[Records for this exercise]
-=-=-

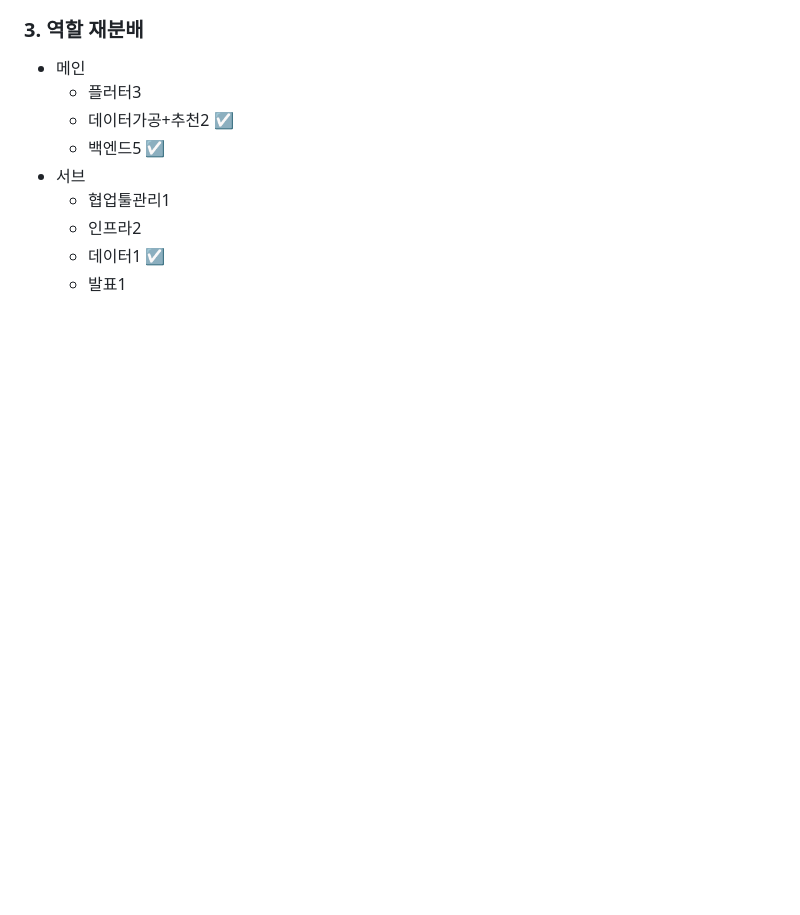
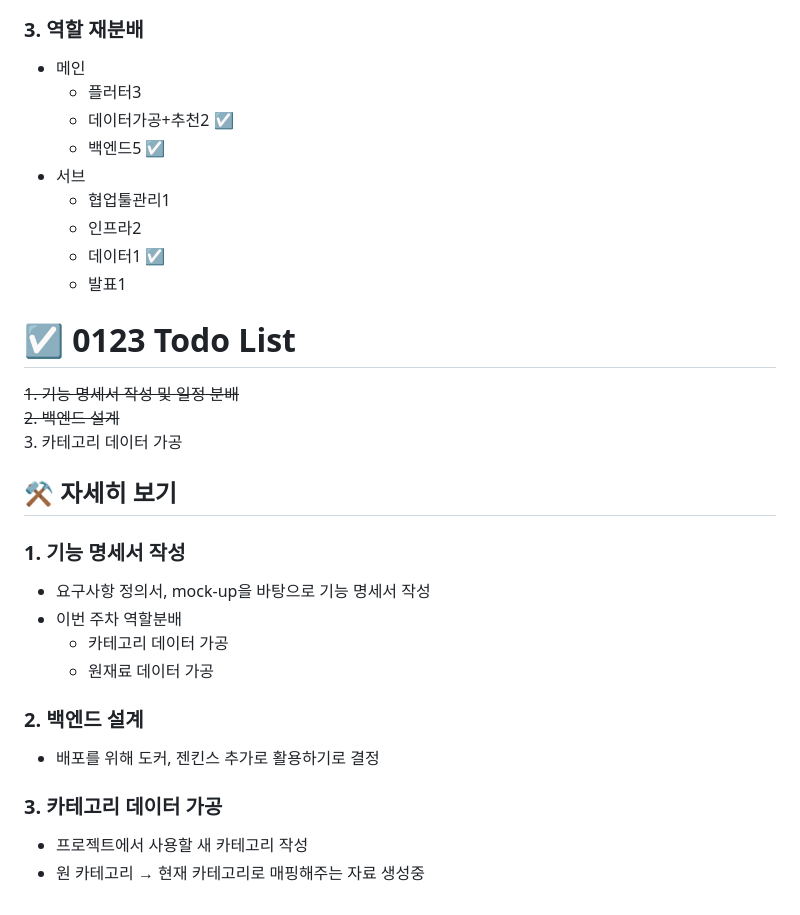
Before and after one commit to songahh/KOFOOS, a Markdown page: kwonsongah/README.md, the part around the change. Rendered like a GitHub page; blank space fills up the shorter version.

Commit message:
docs: 0123 진행상황 정리

```diff
--- a/kwonsongah/README.md
+++ b/kwonsongah/README.md
@@ -170,3 +170,26 @@
     - 인프라2
     - 데이터1  ☑️
     - 발표1
+
+
+# ☑️ 0123 Todo List
+~~1. 기능 명세서 작성 및 일정 분배~~
+~~2. 백엔드 설계~~
+3. 카테고리 데이터 가공
+
+
+
+## ⚒️ 자세히 보기
+### 1. 기능 명세서 작성
+- 요구사항 정의서, mock-up을 바탕으로 기능 명세서 작성
+- 이번 주차 역할분배
+  - 카테고리 데이터 가공
+  - 원재료 데이터 가공
+
+
+### 2. 백엔드 설계
+- 배포를 위해 도커, 젠킨스 추가로 활용하기로 결정
+
+### 3. 카테고리 데이터 가공
+- 프로젝트에서 사용할 새 카테고리 작성
+- 원 카테고리 → 현재 카테고리로 매핑해주는 자료 생성중
```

-=-=-

Reproduce exactly, with nothing added, the lines from the one that contains "docs: 0123 진행상황 정리" to the end of the data.

docs: 0123 진행상황 정리

```diff
--- a/kwonsongah/README.md
+++ b/kwonsongah/README.md
@@ -170,3 +170,26 @@
     - 인프라2
     - 데이터1  ☑️
     - 발표1
+
+
+# ☑️ 0123 Todo List
+~~1. 기능 명세서 작성 및 일정 분배~~
+~~2. 백엔드 설계~~
+3. 카테고리 데이터 가공
+
+
+
+## ⚒️ 자세히 보기
+### 1. 기능 명세서 작성
+- 요구사항 정의서, mock-up을 바탕으로 기능 명세서 작성
+- 이번 주차 역할분배
+  - 카테고리 데이터 가공
+  - 원재료 데이터 가공
+
+
+### 2. 백엔드 설계
+- 배포를 위해 도커, 젠킨스 추가로 활용하기로 결정
+
+### 3. 카테고리 데이터 가공
+- 프로젝트에서 사용할 새 카테고리 작성
+- 원 카테고리 → 현재 카테고리로 매핑해주는 자료 생성중
```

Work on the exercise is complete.